Airbus has narrowed the competition down to five finalists in its fifth Fly Your Ideas challenge, the company said. The five teams represent nine nationalities and eight universities across Africa, Europe and Asia-Pacific. In partnership with the United Nations Educational, Scientific and Cultural Organization (UNESCO), Airbus garnered more than 350 entries in the biennial competition.
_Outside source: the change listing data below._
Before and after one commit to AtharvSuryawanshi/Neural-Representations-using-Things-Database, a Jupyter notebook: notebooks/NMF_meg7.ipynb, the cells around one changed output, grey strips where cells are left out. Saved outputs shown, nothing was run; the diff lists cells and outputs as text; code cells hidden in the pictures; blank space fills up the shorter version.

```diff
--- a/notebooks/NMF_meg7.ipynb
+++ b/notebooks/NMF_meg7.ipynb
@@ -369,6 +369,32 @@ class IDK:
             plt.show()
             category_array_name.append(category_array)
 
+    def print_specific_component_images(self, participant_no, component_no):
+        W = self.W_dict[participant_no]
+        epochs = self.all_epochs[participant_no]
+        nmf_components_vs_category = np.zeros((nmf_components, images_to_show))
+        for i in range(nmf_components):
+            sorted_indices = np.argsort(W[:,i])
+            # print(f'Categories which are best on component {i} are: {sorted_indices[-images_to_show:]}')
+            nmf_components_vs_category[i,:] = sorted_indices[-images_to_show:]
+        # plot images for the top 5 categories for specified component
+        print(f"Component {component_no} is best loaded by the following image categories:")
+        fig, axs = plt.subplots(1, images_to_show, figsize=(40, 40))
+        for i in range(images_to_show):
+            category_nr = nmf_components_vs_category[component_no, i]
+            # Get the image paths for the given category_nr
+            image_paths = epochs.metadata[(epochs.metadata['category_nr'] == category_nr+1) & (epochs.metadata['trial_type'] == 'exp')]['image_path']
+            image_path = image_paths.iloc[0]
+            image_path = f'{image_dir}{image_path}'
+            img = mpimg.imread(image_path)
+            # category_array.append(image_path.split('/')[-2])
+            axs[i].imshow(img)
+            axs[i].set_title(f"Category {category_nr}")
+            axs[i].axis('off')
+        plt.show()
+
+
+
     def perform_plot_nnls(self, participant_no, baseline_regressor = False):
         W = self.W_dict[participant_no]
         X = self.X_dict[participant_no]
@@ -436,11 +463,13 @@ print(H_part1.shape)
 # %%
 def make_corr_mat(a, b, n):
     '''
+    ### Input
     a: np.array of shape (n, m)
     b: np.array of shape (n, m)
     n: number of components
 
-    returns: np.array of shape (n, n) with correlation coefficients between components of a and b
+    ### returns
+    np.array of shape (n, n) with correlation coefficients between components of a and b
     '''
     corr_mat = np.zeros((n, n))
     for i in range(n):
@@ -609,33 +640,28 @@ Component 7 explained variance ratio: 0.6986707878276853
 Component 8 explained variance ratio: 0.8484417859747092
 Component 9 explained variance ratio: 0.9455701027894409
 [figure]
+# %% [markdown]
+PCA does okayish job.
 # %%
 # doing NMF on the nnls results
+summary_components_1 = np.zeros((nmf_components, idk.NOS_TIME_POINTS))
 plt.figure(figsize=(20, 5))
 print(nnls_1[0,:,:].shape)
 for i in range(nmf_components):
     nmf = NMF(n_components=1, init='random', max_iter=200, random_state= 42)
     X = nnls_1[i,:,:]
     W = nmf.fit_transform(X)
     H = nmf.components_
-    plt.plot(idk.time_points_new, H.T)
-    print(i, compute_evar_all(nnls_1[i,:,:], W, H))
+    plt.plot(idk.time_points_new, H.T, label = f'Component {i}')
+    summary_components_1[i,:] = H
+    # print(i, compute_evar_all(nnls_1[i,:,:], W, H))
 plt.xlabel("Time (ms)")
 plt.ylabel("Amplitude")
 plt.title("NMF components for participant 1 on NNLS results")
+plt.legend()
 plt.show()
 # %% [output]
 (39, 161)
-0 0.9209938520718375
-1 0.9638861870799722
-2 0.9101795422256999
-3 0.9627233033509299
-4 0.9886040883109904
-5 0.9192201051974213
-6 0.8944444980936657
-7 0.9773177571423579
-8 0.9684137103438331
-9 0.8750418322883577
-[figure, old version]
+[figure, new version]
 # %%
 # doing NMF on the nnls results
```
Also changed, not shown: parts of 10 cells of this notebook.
Next steps for the finalists include traveling to Toulouse, France, to spend a week at the Airbus ProtoSpace facility. There, teams are to prototype, test and visualize their ideas — getting to use Airbus equipment and personal guidance. When the week is over, the students are to present their projects, complete with prototype, in front of Airbus experts and personalities from aerospace and academic fields. First prize is some $31,800, while the second-place team would receive half that amount. Winners are to be announced during a live event May 17.
Here are Airbus’ descriptions of the top five ideas:
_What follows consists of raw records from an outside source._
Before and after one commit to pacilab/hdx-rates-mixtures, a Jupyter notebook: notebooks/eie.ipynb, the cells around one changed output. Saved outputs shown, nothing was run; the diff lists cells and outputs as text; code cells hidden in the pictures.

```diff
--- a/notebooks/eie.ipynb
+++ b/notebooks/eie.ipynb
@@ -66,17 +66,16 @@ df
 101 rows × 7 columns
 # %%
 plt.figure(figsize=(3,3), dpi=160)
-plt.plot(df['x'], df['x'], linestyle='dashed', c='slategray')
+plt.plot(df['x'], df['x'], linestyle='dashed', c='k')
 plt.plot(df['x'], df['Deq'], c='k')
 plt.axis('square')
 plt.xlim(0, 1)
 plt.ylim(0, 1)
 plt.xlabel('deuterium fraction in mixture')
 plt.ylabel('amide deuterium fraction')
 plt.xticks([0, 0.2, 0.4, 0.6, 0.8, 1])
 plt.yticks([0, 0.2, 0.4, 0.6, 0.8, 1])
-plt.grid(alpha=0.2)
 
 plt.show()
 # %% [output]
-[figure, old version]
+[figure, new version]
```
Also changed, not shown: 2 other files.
A radical concept that turns a commercial airliner into an "Earth Observation Device" by installing equipment into the belly of the aircraft to monitor ground activity during flight. An alternative to satellite imagery, it opens up new opportunities such as ecology analysis and urban planning.
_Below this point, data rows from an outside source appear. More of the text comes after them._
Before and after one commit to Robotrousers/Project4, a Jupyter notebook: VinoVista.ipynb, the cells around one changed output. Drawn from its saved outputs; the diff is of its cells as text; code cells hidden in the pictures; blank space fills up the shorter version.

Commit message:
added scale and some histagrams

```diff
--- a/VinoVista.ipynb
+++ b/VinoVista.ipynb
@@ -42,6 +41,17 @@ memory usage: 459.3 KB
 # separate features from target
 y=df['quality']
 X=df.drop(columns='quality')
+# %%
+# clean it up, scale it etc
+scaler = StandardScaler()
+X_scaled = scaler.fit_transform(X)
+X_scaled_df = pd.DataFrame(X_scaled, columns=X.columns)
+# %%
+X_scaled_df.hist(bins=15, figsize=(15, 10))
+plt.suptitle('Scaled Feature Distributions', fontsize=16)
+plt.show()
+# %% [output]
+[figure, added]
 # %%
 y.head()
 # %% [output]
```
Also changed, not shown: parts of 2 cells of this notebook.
An airport taxiing system that uses sensors and algorithms for automated ground traffic control, both in the tower and on the aircraft, to significantly improve aircraft traffic at airports and thus reduce emissions.
A revolutionary boarding system that uses a real-time mobile app to assign boarding status to passengers according to their luggage size. The "Compact Luggage Strategy" addresses current storage issues in over-head compartments by distributing passengers across the aircraft according to the size of their baggage.
A clever aircraft cabin design that locates a private stowage compartment underneath passengers' feet, using the space between the cabin floor and the cargo ceiling.
A firefighting solution that incorporates modular systems using pressurized fire retardant containers fixed to fast-loadable pallets for a network of Airbus A400M aircraft, to create a system of aerial firefighting platforms that can be used for rapid wildfire suppression.